A survey by McKinsey Global Institute of 860 executives found that companies in the top 25% for growth invested 2.6 times as much as those in the bottom 25% in “intangibles”. These include research, technology, software, advertising, branding and human capital.

Watching your business decline is extraordinarily stressful.  Stress can be utterly debilitating and it often associated with inertia or hibernation – avoiding making those very painful decisions whilst the business declines on a daily basis. These decisions are made much more difficult when directors are facing personal financial hardship if the business fails i.e personal guarantees or personal funds wrapped up in the business.

TAKING ADVICE

It is proven fact that talking through problems makes it so much more likely to find a solution. For example, The government has a Pay as you Grow Scheme. This was originally announced by the Chancellor of the Exchequer in September 2020, Pay As You Grow (PAYG) will enable businesses who have started repaying their Bounce Back Loans to:

  • Request an extension of their loan term from 5 to 10 years at the same fixed interest rate of 2.5%
  • Reduce their monthly payments for 6 months by paying interest only. This is available up to 3 times during the term of the BBL
  • Take a repayment holiday of up to 6 months.
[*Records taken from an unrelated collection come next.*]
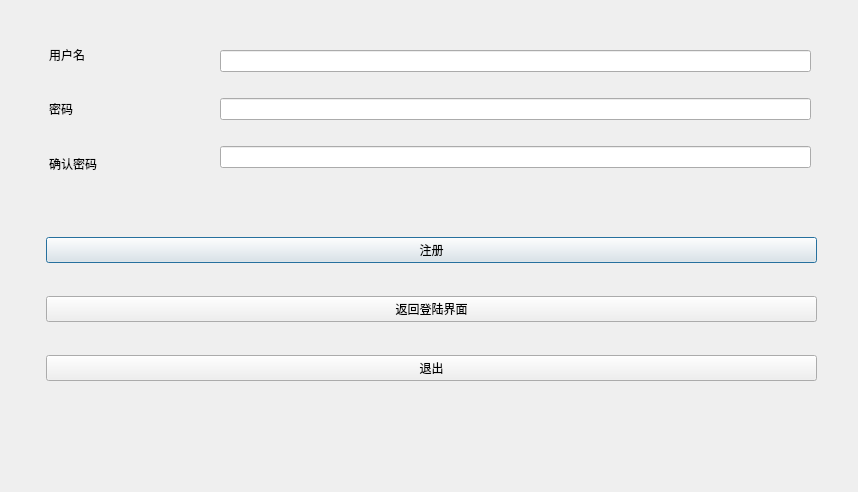
TimerChen/TrainTickets, file gitlearning/MW/UI/TrainUI/regist.ui: the form before one commit.
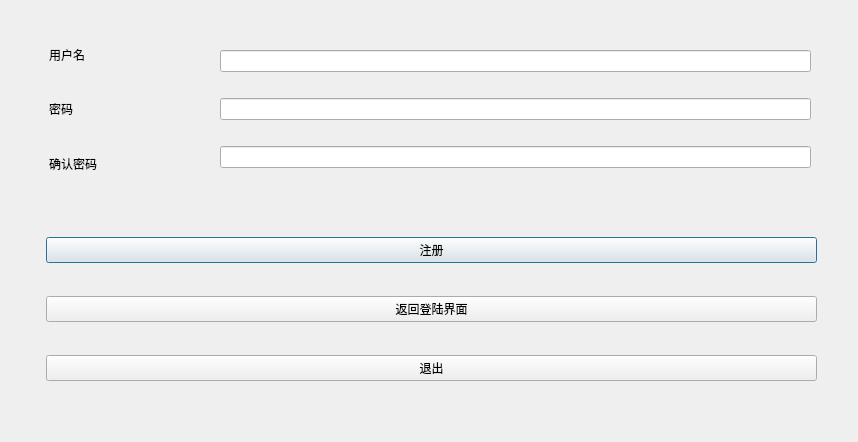
The form after the commit.

The edit to the form file:
```diff
--- a/gitlearning/MW/UI/TrainUI/regist.ui
+++ b/gitlearning/MW/UI/TrainUI/regist.ui
@@ -7,13 +7,25 @@
     <x>0</x>
     <y>0</y>
     <width>858</width>
-    <height>492</height>
+    <height>442</height>
    </rect>
   </property>
+  <property name="minimumSize">
+   <size>
+    <width>858</width>
+    <height>442</height>
+   </size>
+  </property>
+  <property name="maximumSize">
+   <size>
+    <width>858</width>
+    <height>442</height>
+   </size>
+  </property>
   <property name="windowTitle">
    <string>注册</string>
   </property>
-  <widget class="QWidget" name="">
+  <widget class="QWidget" name="layoutWidget">
    <property name="geometry">
     <rect>
      <x>49</x>
@@ -46,7 +58,7 @@
     </item>
    </layout>
   </widget>
-  <widget class="QWidget" name="">
+  <widget class="QWidget" name="layoutWidget">
    <property name="geometry">
     <rect>
      <x>220</x>
@@ -67,7 +79,7 @@
     </item>
    </layout>
   </widget>
-  <widget class="QWidget" name="">
+  <widget class="QWidget" name="layoutWidget">
    <property name="geometry">
     <rect>
      <x>46</x>
```
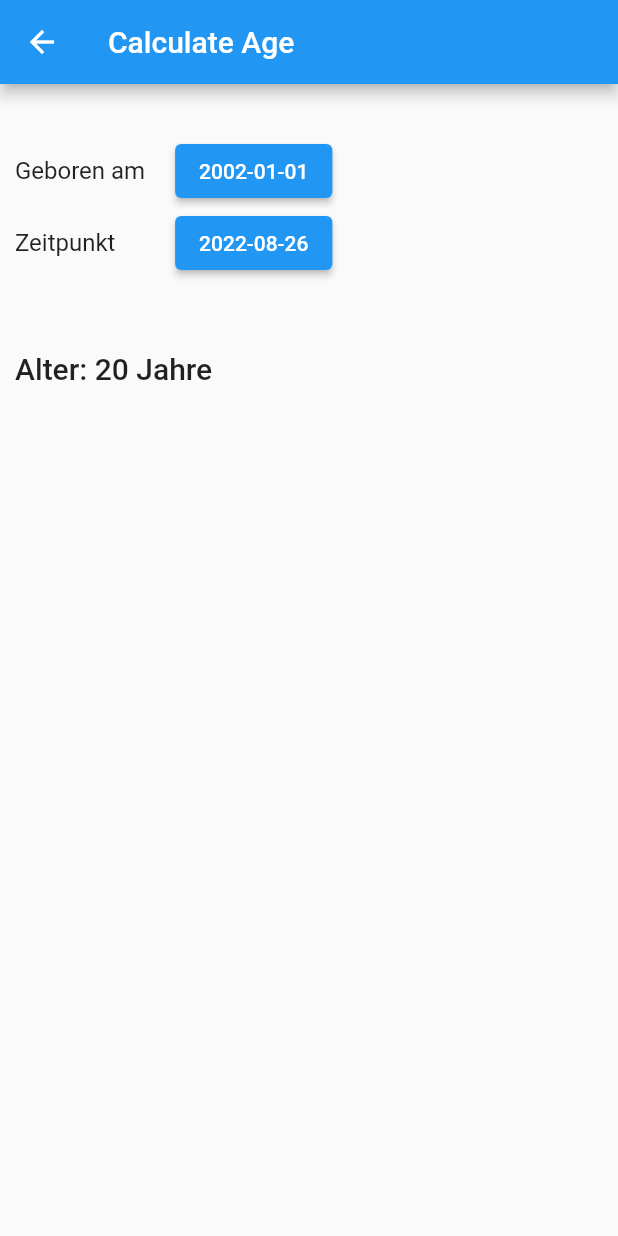
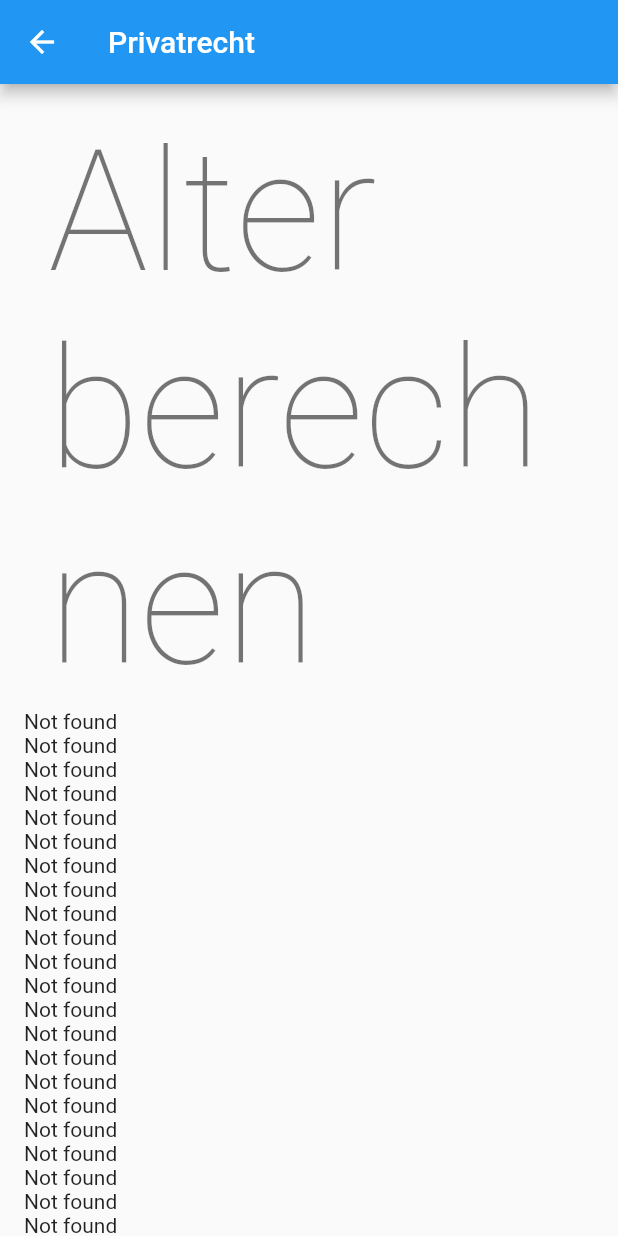
Before and after one commit to SteffBauer/legal_info, a Flutter app: the screen it shows after launch, after a tap on "Privatrecht", on a phone screen of 412 x 824 dp. Run offline on Flutter 3.47's test engine with Material 2 defaults, Android fonts, the phone set to English and light mode, and no system bars.

Commit message:
Work on views and project structure

```diff
--- a/lib/main.dart
+++ b/lib/main.dart
@@ -1,5 +1,11 @@
 import 'package:flutter/material.dart';
-import 'package:legal_info/tools/modules/calcAge.dart';
+import 'package:legal_info/mappings/view_module_mapping.dart';
+import 'package:legal_info/mappings/view_text_mapping.dart';
+import 'package:legal_info/models/enum_view_list.dart';
+import 'package:legal_info/models/view_detail_model.dart';
+import 'package:legal_info/views/overview_area.dart';
+import 'models/view_list_model.dart';
+import 'views/tools/modules/calcAge.dart';
 
 void main() {
   runApp(const MyApp());
@@ -7,6 +13,7 @@ void main() {
 
 class MyApp extends StatelessWidget {
   const MyApp({Key? key}) : super(key: key);
+  static const String notFound = 'Not found';
 
   // This widget is the root of your application.
   @override
@@ -41,7 +48,10 @@ class MyHomePage extends StatefulWidget {
 class _MyHomePageState extends State<MyHomePage> {
   @override
   Widget build(BuildContext context) {
-    final textStyle = Theme.of(context).textTheme.titleLarge;
+    final textStyle = Theme.of(context)
+        .textTheme
+        .titleLarge
+        ?.merge(const TextStyle(overflow: TextOverflow.ellipsis));
     const iconSize = 40.0;
 
     return Scaffold(
@@ -59,31 +69,13 @@ class _MyHomePageState extends State<MyHomePage> {
                   mainAxisAlignment: MainAxisAlignment.end,
                   crossAxisAlignment: CrossAxisAlignment.end,
                   children: <Widget>[
-                    _getColumn(
-                        context,
-                        Text(
-                          "Privatrecht",
-                          style: textStyle,
-                        ),
-                        const Icon(
-                          Icons.gavel,
-                          size: iconSize,
-                        ))
+                    _getColumn(context, ViewListType.PrivateLaw),
                   ],
                 ),
                 Row(
                     mainAxisAlignment: MainAxisAlignment.end,
                     children: <Widget>[
-                      _getColumn(
-                          context,
-                          Text(
-                            "Text",
-                            style: textStyle,
-                          ),
-                          const Icon(
-                            Icons.gavel,
-                            size: iconSize,
-                          ))
+                      _getColumn(context, ViewListType.PublicLaw)
                     ]),
               ],
             ),
@@ -94,32 +86,12 @@ class _MyHomePageState extends State<MyHomePage> {
                   mainAxisAlignment: MainAxisAlignment.end,
                   crossAxisAlignment: CrossAxisAlignment.end,
                   children: <Widget>[
-                    _getColumn(
-                        context,
-                        Text(
-                          "Text",
-                          style: textStyle,
-                        ),
-                        const Icon(
-                          Icons.gavel,
-                          size: iconSize,
-                        ))
+                    _getColumn(context, ViewListType.CriminalLaw)
                   ],
                 ),
                 Row(
                   mainAxisAlignment: MainAxisAlignment.end,
-                  children: <Widget>[
-                    _getColumn(
-                        context,
-                        Text(
-                          "Tools",
-                          style: textStyle,
-                        ),
-                        const Icon(
-                          Icons.gavel,
-                          size: iconSize,
-                        ))
-                  ],
+                  children: <Widget>[_getColumn(context, ViewListType.Tools)],
                 ),
               ],
             ),
@@ -129,7 +101,36 @@ class _MyHomePageState extends State<MyHomePage> {
     );
   }
 
-  Widget _getColumn(context, Text text, Icon icon) {
+  Widget _getColumn(context, ViewListType viewListType) {
+    var textStyle = Theme.of(context)
+        .textTheme
+        .titleLarge
+        ?.merge(const TextStyle(overflow: TextOverflow.ellipsis));
+
+    IconData iconData = Icons.warning;
+    IViewListModel viewListModel;
+
+    switch (viewListType) {
+      case ViewListType.PrivateLaw:
+        iconData = Icons.security;
+        viewListModel = ViewModuleMapping.viewsPrivateLaw;
+        break;
+      case ViewListType.PublicLaw:
+        iconData = Icons.groups;
+        viewListModel = ViewModuleMapping.viewsPublicLaw;
+        break;
+      case ViewListType.CriminalLaw:
+        iconData = Icons.gavel;
+        viewListModel = ViewModuleMapping.viewsCriminalLaw;
+        break;
+      case ViewListType.Tools:
+        iconData = Icons.handyman;
+        viewListModel = ViewModuleMapping.viewsTools;
+        break;
+    }
+
+    Icon icon = Icon(iconData, size: 40);
+
     return InkWell(
       child: Container(
         margin: const EdgeInsets.all(5.0),
@@ -149,7 +150,10 @@ class _MyHomePageState extends State<MyHomePage> {
           mainAxisAlignment: MainAxisAlignment.spaceEvenly,
           children: [
             icon,
-            text,
+            Text(
+              viewListModel.title,
+              style: textStyle,
+            ),
           ],
         ),
       ),
@@ -157,7 +161,8 @@ class _MyHomePageState extends State<MyHomePage> {
         // todo open page with different tools
         // todo base class for views & tools
         Navigator.push(context, MaterialPageRoute(builder: (context) {
-          return CalculateAgePage();
+          return OverViewArea(
+              title: viewListModel.title, childViews: viewListModel.childViews);
         }));
       },
     );
--- /dev/null
+++ b/lib/mappings/view_module_mapping.dart
@@ -0,0 +1,19 @@
+import 'package:legal_info/mappings/view_text_mapping.dart';
+
+import '../models/view_list_model.dart';
+import '../views/overview_area.dart';
+import '../views/tools/modules/calcAge.dart';
+
+class ViewModuleMapping {
+  ViewModuleMapping();
+
+  static final IViewListModel viewsPrivateLaw = OverViewArea(
+      title: ViewTextMapping.privateLaw,
+      childViews: const [CalculateAgePage()]);
+  static final IViewListModel viewsPublicLaw =
+      OverViewArea(title: ViewTextMapping.publicLaw, childViews: const []);
+  static final IViewListModel viewsTools =
+      OverViewArea(title: ViewTextMapping.tools, childViews: const []);
+  static final IViewListModel viewsCriminalLaw =
+      OverViewArea(title: ViewTextMapping.criminalLaw, childViews: const []);
+}
--- /dev/null
+++ b/lib/mappings/view_text_mapping.dart
@@ -0,0 +1,8 @@
+class ViewTextMapping {
+  ViewTextMapping();
+
+  static String privateLaw = "Privatrecht";
+  static String publicLaw = "Öffentliches Recht";
+  static String criminalLaw = "Strafrecht";
+  static String tools = "Tools";
+}
--- /dev/null
+++ b/lib/models/enum_view_list.dart
@@ -0,0 +1,6 @@
+enum ViewListType {
+  PrivateLaw,
+  PublicLaw,
+  CriminalLaw,
+  Tools,
+}
--- /dev/null
+++ b/lib/models/view_detail_model.dart
@@ -0,0 +1,5 @@
+import 'package:flutter/material.dart';
+
+mixin IViewDetailModel implements Widget {
+  String get title;
+}
--- /dev/null
+++ b/lib/models/view_list_model.dart
@@ -0,0 +1,6 @@
+import 'package:legal_info/models/view_detail_model.dart';
+
+abstract class IViewListModel {
+  String get title;
+  List<IViewDetailModel> get childViews;
+}
--- /dev/null
+++ b/lib/views/overview_area.dart
@@ -0,0 +1,62 @@
+import 'package:flutter/material.dart';
+import 'package:legal_info/models/view_detail_model.dart';
+import 'package:legal_info/models/view_list_model.dart';
+
+class OverViewArea extends StatelessWidget implements IViewListModel {
+  @override
+  final List<IViewDetailModel> childViews;
+  @override
+  final String title;
+
+  const OverViewArea({Key? key, required this.title, required this.childViews})
+      : super(key: key);
+
+  @override
+  Widget build(BuildContext context) {
+    return Scaffold(
+        appBar: AppBar(title: Text(title)), body: _getBody(context));
+  }
+
+  _getBody(BuildContext context) {
+    var headline = Theme.of(context).textTheme.headline1;
+
+    return childViews.isEmpty
+        ? Center(
+            child: Text(
+              'Empty',
+              style: Theme.of(context)
+                  .textTheme
+                  .titleLarge!
+                  .merge(TextStyle(color: Colors.red)),
+            ),
+          )
+        : ListView.builder(
+            padding: const EdgeInsets.all(16.0),
+            itemBuilder: (context, i) {
+              if (i >= childViews.length) return const Text('Not found');
+
+              if (i.isOdd) return const Divider();
+
+              final index = i ~/ 2;
+              return ListTile(
+                  title: Text(
+                    childViews[index].title,
+                    style: headline,
+                  ),
+                  /*
+            trailing: Icon(
+              alreadySaved ? Icons.favorite : Icons.favorite_border,
+              color: alreadySaved ? Colors.red : null,
+              semanticLabel: alreadySaved ? 'Remove from saved' : 'Save',
+            ),
+            */
+                  onTap: () {
+                    Navigator.push(
+                        context,
+                        MaterialPageRoute(
+                            builder: (context) => childViews[index]));
+                  });
+            },
+          );
+  }
+}
--- a/lib/tools/modules/calcAge.dart
+++ b/lib/views/tools/modules/calcAge.dart
@@ -1,6 +1,10 @@
 import 'package:flutter/material.dart';
+import 'package:legal_info/models/view_detail_model.dart';
 
-class CalculateAgePage extends StatefulWidget {
+class CalculateAgePage extends StatefulWidget implements IViewDetailModel {
+  @override
+  final String title = "Alter berechnen";
+
   const CalculateAgePage({Key? key}) : super(key: key);
 
   @override
```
This is available only once during the term of the BBL.

Borrowers can use these options individually or in combination with each other.

MAKING INFORMED DECISIONS

It is so much easier to make decisions when you have weighed up all the options. These options can only be properly investigated if you know what’s coming in and going out – a cash flow forecast which in the first instance excludes historic debt payments. This will identify what sort of surplus is available to cover your company’s debt payments. If there is a business that is worth saving but debt payments are crippling including the costs of redundancies, A Company Voluntary Arrangement “CVA” may be appropriate. A CVA can allow the business to carry on trading, freeze historic debt, get help from The Redundancy Fund to cover claims of employees that need to be made redundant. The frozen debt is then repaid by way of monthly contributions which get paid into the CVA pot from which distributions are made to creditors.

All of the potential options will have risks and benefits. It’s vital to speak to someone you can trust and who also knows what they are talking about. The Business Debt Advisor team have been advising directors for 22 years. There are very few problems we have not encountered. Doing the Right Thing is in our DNA.

This includes also advising directors of the implications of any solutions on themselves. Winding up a business can have significant personal implications for directors not only in relation to personal guarantees but also if government assistance has been abused. Using a BBL to repay your directors loan account could mean you face action to disqualify you from being a director. The Liquidator will also need to investigate whether this amounts to Misfeance S212 Insolvency Act which means you have misused company assets/money or Preference S239 meaning you have paid off certain debts in priority to others.

There is no sense agreeing to wind up your company vital for your clients and this starts with ensuring that they get “whole of market” advice on the options available to them.

The Debt Advisor Ltd which incorporates The Business Debt Advisor is authorised and regulated by The Financial Conduct Authority, number 659920. Beverley Budsworth, the MD and IP is licensed and regulated by The Insolvency Practitioners Association.